TELL ME MORE Televison evangelist David Barton says he cried as he watched the first televised debate between the two major parties.
“I cried when we watched it,” he told ABC News Breakfast.
“The first thing I did was say, ‘You know what, I can’t do it anymore, this is not the time’.”
Barton’s words were a rare public expression of public anxiety over the first major debate since the election, and the fallout from it. “
The first three minutes of it were like nothing I’ve seen on TV before.”
Barton’s words were a rare public expression of public anxiety over the first major debate since the election, and the fallout from it.
“The moment we saw Trump, it was, ‘OK, it’s time to go and cry’,” he said.
He told ABC he was “just a bit nervous” but added that “I was able to take it”.
“It’s very rare to see an emotional crisis so early in the process,” he said, describing the emotional impact of the debate.
Barrett has also spoken publicly about his personal experience of anxiety about the election.

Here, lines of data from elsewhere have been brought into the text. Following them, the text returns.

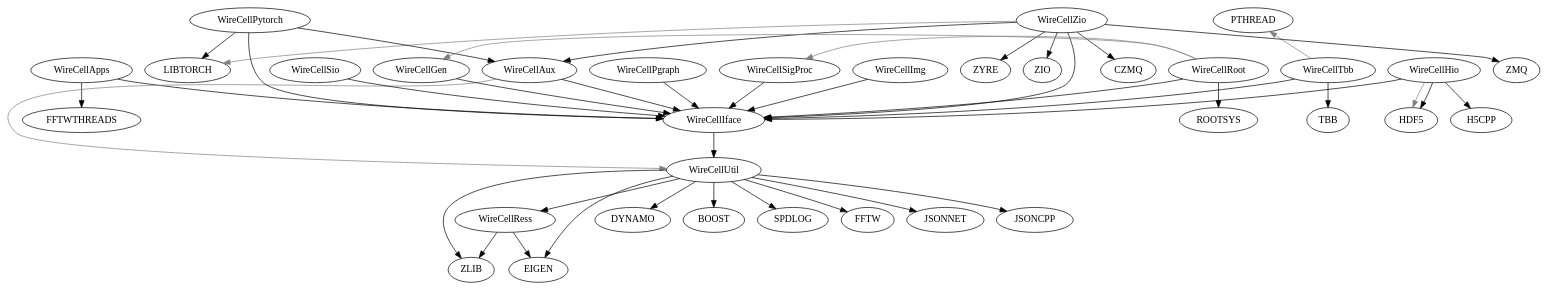
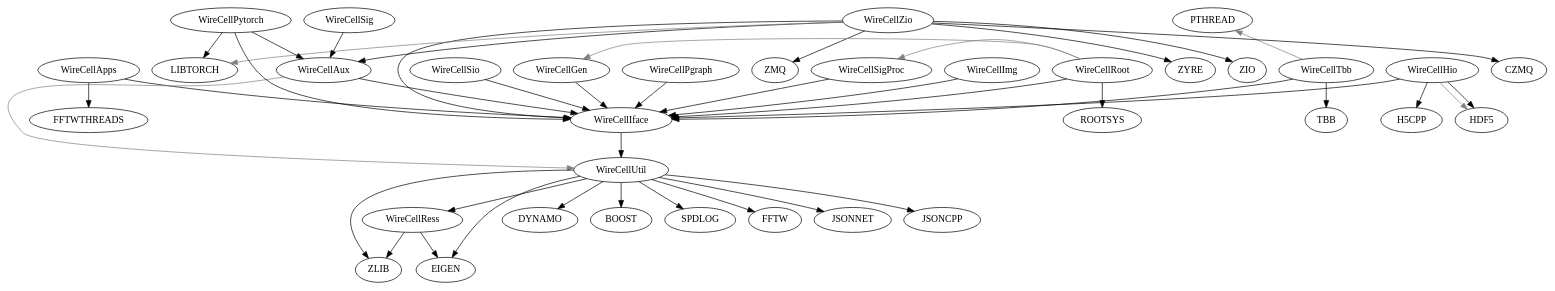
One commit to zhihuadong/wire-cell-toolkit changed the diagram in wct-deps.dot. Above: the diagram before and after it, drawn with Graphviz. The commit also changed 1 other file, not shown here.

```diff
--- a/wct-deps.dot
+++ b/wct-deps.dot
@@ -1,59 +1,61 @@
 digraph deps {
 	"WireCellPgraph";
 	"WireCellApps";
 	"WireCellSigProc";
 	"WireCellImg";
 	"WireCellAux";
 	"WireCellTbb";
 	"WireCellZio";
 	"WireCellPytorch";
 	"WireCellSio";
 	"WireCellRess";
 	"WireCellIface";
 	"WireCellRoot";
 	"WireCellGen";
+	"WireCellSig";
 	"WireCellHio";
 	"WireCellUtil";
+	"WireCellSig" -> "WireCellAux"[color="black"];
 	"WireCellApps" -> "FFTWTHREADS"[color="black"];
 	"WireCellZio" -> "LIBTORCH"[color="gray",constraint=false];
 	"WireCellRess" -> "ZLIB"[color="black"];
 	"WireCellUtil" -> "DYNAMO"[color="black"];
 	"WireCellAux" -> "WireCellIface"[color="black"];
 	"WireCellPytorch" -> "WireCellAux"[color="black"];
 	"WireCellUtil" -> "ZLIB"[color="black"];
 	"WireCellHio" -> "H5CPP"[color="black"];
 	"WireCellPgraph" -> "WireCellIface"[color="black"];
 	"WireCellHio" -> "HDF5"[color="gray",constraint=false];
 	"WireCellHio" -> "HDF5"[color="black"];
 	"WireCellAux" -> "WireCellUtil"[color="gray",constraint=false];
 	"WireCellZio" -> "WireCellIface"[color="black"];
 	"WireCellSigProc" -> "WireCellIface"[color="black"];
 	"WireCellTbb" -> "WireCellIface"[color="black"];
 	"WireCellGen" -> "WireCellIface"[color="black"];
 	"WireCellZio" -> "ZIO"[color="black"];
 	"WireCellUtil" -> "BOOST"[color="black"];
 	"WireCellRoot" -> "WireCellIface"[color="black"];
 	"WireCellImg" -> "WireCellIface"[color="black"];
 	"WireCellUtil" -> "EIGEN"[color="black"];
 	"WireCellRoot" -> "ROOTSYS"[color="black"];
 	"WireCellZio" -> "CZMQ"[color="black"];
 	"WireCellUtil" -> "WireCellRess"[color="black"];
 	"WireCellRoot" -> "WireCellSigProc"[color="gray",constraint=false];
 	"WireCellTbb" -> "PTHREAD"[color="gray",constraint=false];
 	"WireCellUtil" -> "SPDLOG"[color="black"];
 	"WireCellRoot" -> "WireCellGen"[color="gray",constraint=false];
 	"WireCellZio" -> "ZMQ"[color="black"];
 	"WireCellUtil" -> "FFTW"[color="black"];
 	"WireCellHio" -> "WireCellIface"[color="black"];
 	"WireCellSio" -> "WireCellIface"[color="black"];
 	"WireCellPytorch" -> "WireCellIface"[color="black"];
 	"WireCellPytorch" -> "LIBTORCH"[color="black"];
 	"WireCellUtil" -> "JSONNET"[color="black"];
 	"WireCellRess" -> "EIGEN"[color="black"];
 	"WireCellIface" -> "WireCellUtil"[color="black"];
 	"WireCellZio" -> "WireCellAux"[color="black"];
 	"WireCellTbb" -> "TBB"[color="black"];
 	"WireCellApps" -> "WireCellIface"[color="black"];
 	"WireCellUtil" -> "JSONCPP"[color="black"];
 	"WireCellZio" -> "ZYRE"[color="black"];
 }
```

The televangelist and author has described his anxiety as a “disease”, and has previously said the country needs a “wake up call” about the dangers of Donald Trump.
ABC’s Dan Teasdale (@DanTeasdale) September 8, 2020Barton told the ABC that “all the emotions I have were triggered” by the election result, and that his anxiety had been “really, really bad”.
He said he was in the “crisis zone” before the election and said he believed that he had suffered “a very deep emotional crisis”.
“I have been very clear that I believe that it was a disease, a malady, and I think it was probably triggered by the fact that we didn’t get the message about climate change,” he added.
Telegraph Australia’s Paul McBride reports from Melbourne.
Topics:elections,government-and-politics,britain,melbourne-3000,vicSource: ABC News (Originally published: September 8)